» Records from a data source:
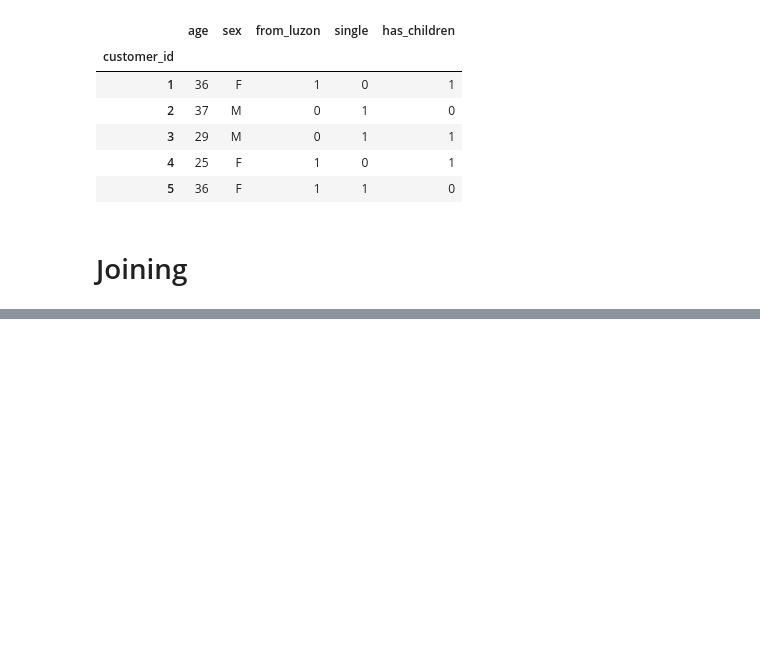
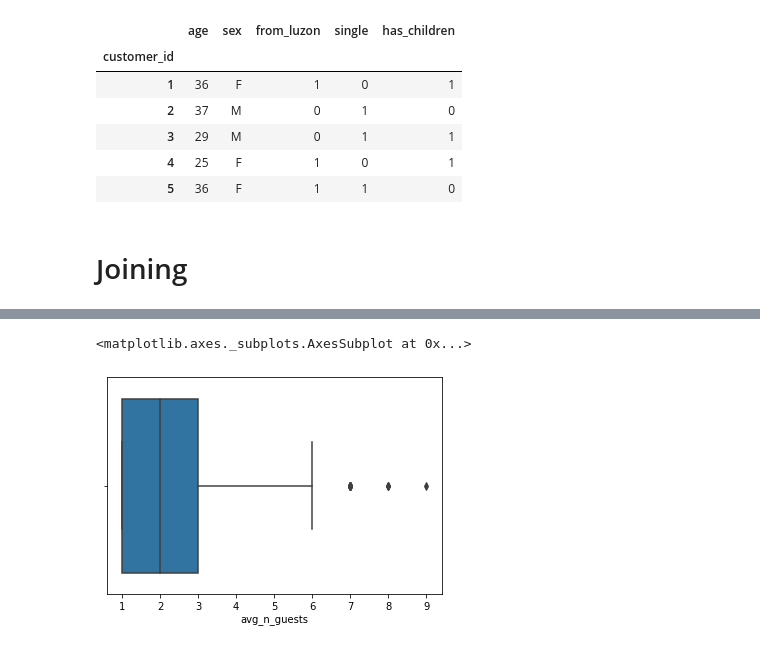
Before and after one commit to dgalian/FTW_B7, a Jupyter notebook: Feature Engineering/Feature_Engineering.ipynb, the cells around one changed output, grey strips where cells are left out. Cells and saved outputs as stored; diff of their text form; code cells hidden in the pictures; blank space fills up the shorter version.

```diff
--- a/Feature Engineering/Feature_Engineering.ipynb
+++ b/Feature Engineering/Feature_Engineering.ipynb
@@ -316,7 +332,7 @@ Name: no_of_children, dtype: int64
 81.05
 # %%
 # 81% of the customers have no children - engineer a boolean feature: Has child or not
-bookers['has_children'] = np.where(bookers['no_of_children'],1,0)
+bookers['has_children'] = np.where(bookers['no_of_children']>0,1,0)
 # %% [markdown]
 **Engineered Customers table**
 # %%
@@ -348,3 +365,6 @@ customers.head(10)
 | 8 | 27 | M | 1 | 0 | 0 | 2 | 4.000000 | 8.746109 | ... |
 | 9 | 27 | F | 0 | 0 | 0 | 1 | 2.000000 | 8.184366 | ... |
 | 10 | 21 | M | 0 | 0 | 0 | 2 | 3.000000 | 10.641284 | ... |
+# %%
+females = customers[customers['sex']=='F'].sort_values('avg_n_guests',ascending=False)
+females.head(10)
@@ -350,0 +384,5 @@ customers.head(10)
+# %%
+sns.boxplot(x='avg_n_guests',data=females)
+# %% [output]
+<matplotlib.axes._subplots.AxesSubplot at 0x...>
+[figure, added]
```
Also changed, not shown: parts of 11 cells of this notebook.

» WORK REQUIRED:
Your output must match the records word for word, apart from the images, which are left out.

» SOLUTION TO THE EXERCISE:
Before and after one commit to dgalian/FTW_B7, a Jupyter notebook: Feature Engineering/Feature_Engineering.ipynb, the cells around one changed output, grey strips where cells are left out. Cells and saved outputs as stored; diff of their text form; code cells hidden in the pictures; blank space fills up the shorter version.

```diff
--- a/Feature Engineering/Feature_Engineering.ipynb
+++ b/Feature Engineering/Feature_Engineering.ipynb
@@ -316,7 +332,7 @@ Name: no_of_children, dtype: int64
 81.05
 # %%
 # 81% of the customers have no children - engineer a boolean feature: Has child or not
-bookers['has_children'] = np.where(bookers['no_of_children'],1,0)
+bookers['has_children'] = np.where(bookers['no_of_children']>0,1,0)
 # %% [markdown]
 **Engineered Customers table**
 # %%
@@ -348,3 +365,6 @@ customers.head(10)
 | 8 | 27 | M | 1 | 0 | 0 | 2 | 4.000000 | 8.746109 | ... |
 | 9 | 27 | F | 0 | 0 | 0 | 1 | 2.000000 | 8.184366 | ... |
 | 10 | 21 | M | 0 | 0 | 0 | 2 | 3.000000 | 10.641284 | ... |
+# %%
+females = customers[customers['sex']=='F'].sort_values('avg_n_guests',ascending=False)
+females.head(10)
@@ -350,0 +384,5 @@ customers.head(10)
+# %%
+sns.boxplot(x='avg_n_guests',data=females)
+# %% [output]
+<matplotlib.axes._subplots.AxesSubplot at 0x...>
+[figure, added]
```
Also changed, not shown: parts of 11 cells of this notebook.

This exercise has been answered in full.